» WHAT YOU WILL DO
Check every line of the entries below for the word "testing", then give only the number of lines that have it.

_____

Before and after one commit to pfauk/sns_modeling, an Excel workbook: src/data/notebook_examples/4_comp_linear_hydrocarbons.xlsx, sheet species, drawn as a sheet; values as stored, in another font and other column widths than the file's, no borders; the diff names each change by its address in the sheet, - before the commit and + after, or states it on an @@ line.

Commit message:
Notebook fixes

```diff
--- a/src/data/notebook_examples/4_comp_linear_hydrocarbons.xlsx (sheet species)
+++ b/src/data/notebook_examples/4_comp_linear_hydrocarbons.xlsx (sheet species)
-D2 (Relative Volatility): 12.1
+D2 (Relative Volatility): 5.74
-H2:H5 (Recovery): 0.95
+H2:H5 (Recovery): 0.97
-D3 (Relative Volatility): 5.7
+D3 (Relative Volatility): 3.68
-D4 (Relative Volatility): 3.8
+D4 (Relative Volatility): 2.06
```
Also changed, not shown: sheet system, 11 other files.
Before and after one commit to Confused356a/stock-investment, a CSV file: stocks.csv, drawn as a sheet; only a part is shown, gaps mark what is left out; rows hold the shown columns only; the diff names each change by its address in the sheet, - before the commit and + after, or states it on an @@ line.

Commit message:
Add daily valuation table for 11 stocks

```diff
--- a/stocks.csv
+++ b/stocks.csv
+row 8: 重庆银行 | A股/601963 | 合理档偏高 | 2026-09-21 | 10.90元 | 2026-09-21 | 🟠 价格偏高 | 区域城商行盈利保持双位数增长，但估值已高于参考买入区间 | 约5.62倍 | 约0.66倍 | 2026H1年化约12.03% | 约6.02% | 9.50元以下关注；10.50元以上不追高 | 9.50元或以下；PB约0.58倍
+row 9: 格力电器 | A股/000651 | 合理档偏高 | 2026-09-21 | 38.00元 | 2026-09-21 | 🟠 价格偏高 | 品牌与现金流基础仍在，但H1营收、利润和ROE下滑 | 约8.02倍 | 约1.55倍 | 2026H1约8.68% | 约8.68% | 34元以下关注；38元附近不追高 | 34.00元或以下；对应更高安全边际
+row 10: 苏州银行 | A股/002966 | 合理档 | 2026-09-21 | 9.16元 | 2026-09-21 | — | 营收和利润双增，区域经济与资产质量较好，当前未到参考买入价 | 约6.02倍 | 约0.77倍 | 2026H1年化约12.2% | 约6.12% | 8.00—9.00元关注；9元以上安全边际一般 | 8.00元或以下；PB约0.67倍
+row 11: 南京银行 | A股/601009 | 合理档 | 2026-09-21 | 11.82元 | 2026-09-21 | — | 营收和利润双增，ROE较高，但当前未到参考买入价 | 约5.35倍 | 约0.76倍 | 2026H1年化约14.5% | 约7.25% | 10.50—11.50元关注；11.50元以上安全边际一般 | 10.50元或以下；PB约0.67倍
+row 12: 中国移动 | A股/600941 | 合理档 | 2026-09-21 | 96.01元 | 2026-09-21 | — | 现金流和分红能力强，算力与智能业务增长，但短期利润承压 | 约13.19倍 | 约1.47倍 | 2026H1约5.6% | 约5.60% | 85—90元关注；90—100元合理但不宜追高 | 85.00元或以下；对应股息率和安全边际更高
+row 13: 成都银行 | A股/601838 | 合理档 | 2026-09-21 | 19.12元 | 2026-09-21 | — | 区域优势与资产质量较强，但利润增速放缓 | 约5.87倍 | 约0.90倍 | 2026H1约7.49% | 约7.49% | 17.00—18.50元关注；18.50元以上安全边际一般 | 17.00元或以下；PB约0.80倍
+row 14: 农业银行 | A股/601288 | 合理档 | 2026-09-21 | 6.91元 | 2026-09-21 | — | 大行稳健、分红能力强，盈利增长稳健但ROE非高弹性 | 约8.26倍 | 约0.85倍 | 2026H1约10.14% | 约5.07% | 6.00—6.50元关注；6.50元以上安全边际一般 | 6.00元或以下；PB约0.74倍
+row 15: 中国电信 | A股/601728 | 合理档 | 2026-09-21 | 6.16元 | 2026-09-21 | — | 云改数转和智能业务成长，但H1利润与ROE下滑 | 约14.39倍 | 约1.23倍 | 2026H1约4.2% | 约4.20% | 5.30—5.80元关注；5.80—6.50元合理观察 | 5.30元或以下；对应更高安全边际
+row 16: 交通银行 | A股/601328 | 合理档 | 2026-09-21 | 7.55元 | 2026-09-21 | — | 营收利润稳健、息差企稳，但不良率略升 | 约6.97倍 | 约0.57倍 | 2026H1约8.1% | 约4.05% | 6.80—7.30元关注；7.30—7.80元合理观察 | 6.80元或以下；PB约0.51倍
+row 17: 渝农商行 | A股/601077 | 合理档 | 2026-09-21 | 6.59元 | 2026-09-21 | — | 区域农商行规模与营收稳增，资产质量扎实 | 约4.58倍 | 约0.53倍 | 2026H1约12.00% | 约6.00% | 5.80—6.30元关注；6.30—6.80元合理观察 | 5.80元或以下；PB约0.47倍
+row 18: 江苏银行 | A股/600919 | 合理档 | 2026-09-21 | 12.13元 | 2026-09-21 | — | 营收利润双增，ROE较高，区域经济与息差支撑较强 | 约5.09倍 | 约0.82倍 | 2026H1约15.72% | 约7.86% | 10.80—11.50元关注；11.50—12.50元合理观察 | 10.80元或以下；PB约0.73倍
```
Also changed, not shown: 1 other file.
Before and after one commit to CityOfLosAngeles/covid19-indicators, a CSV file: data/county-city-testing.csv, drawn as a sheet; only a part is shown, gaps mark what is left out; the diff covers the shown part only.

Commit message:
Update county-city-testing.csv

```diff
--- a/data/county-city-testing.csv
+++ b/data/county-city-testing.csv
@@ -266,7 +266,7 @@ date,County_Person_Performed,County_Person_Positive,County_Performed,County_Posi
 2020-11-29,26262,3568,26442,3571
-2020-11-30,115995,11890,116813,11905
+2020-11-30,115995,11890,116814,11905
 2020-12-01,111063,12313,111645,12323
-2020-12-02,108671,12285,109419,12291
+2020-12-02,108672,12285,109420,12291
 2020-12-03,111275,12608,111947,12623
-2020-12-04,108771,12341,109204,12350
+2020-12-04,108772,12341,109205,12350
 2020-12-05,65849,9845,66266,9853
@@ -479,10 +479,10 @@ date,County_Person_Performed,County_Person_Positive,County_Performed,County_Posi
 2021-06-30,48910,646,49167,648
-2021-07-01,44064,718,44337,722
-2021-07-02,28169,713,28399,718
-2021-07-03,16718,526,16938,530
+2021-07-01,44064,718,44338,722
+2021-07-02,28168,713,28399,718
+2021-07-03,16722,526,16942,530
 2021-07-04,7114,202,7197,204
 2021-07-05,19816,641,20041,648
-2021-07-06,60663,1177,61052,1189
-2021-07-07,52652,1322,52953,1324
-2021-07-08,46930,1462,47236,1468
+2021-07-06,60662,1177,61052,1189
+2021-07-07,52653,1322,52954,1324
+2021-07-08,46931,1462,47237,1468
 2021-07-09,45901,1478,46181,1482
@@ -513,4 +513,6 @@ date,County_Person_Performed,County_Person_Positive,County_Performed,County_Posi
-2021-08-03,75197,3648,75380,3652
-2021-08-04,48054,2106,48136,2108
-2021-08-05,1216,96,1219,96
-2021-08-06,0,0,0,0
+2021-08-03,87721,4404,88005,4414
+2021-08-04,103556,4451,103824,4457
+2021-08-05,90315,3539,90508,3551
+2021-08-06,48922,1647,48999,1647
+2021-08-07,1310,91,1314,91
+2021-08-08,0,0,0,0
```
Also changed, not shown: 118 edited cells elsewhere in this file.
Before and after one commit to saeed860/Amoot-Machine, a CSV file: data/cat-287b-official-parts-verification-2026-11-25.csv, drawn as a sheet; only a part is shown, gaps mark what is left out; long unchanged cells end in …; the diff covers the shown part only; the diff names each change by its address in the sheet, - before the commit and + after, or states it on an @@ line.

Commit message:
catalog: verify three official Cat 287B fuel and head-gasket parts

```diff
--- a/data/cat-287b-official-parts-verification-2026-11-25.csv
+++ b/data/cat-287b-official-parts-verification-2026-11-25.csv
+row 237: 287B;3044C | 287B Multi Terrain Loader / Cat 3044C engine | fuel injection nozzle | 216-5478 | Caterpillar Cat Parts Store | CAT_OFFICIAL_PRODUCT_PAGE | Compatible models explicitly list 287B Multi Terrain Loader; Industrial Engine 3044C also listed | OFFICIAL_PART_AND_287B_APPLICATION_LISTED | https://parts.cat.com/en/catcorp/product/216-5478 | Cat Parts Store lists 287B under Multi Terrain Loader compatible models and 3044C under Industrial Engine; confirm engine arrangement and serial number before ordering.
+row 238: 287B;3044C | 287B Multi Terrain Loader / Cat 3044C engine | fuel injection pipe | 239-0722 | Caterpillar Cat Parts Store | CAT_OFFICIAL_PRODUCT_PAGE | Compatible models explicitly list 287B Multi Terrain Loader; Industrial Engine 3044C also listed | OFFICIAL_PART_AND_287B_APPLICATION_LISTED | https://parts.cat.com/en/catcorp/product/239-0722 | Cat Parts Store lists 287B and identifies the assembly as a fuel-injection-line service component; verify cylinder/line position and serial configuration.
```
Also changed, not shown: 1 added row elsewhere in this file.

_____

» SOLUTION TO THE PROBLEM
4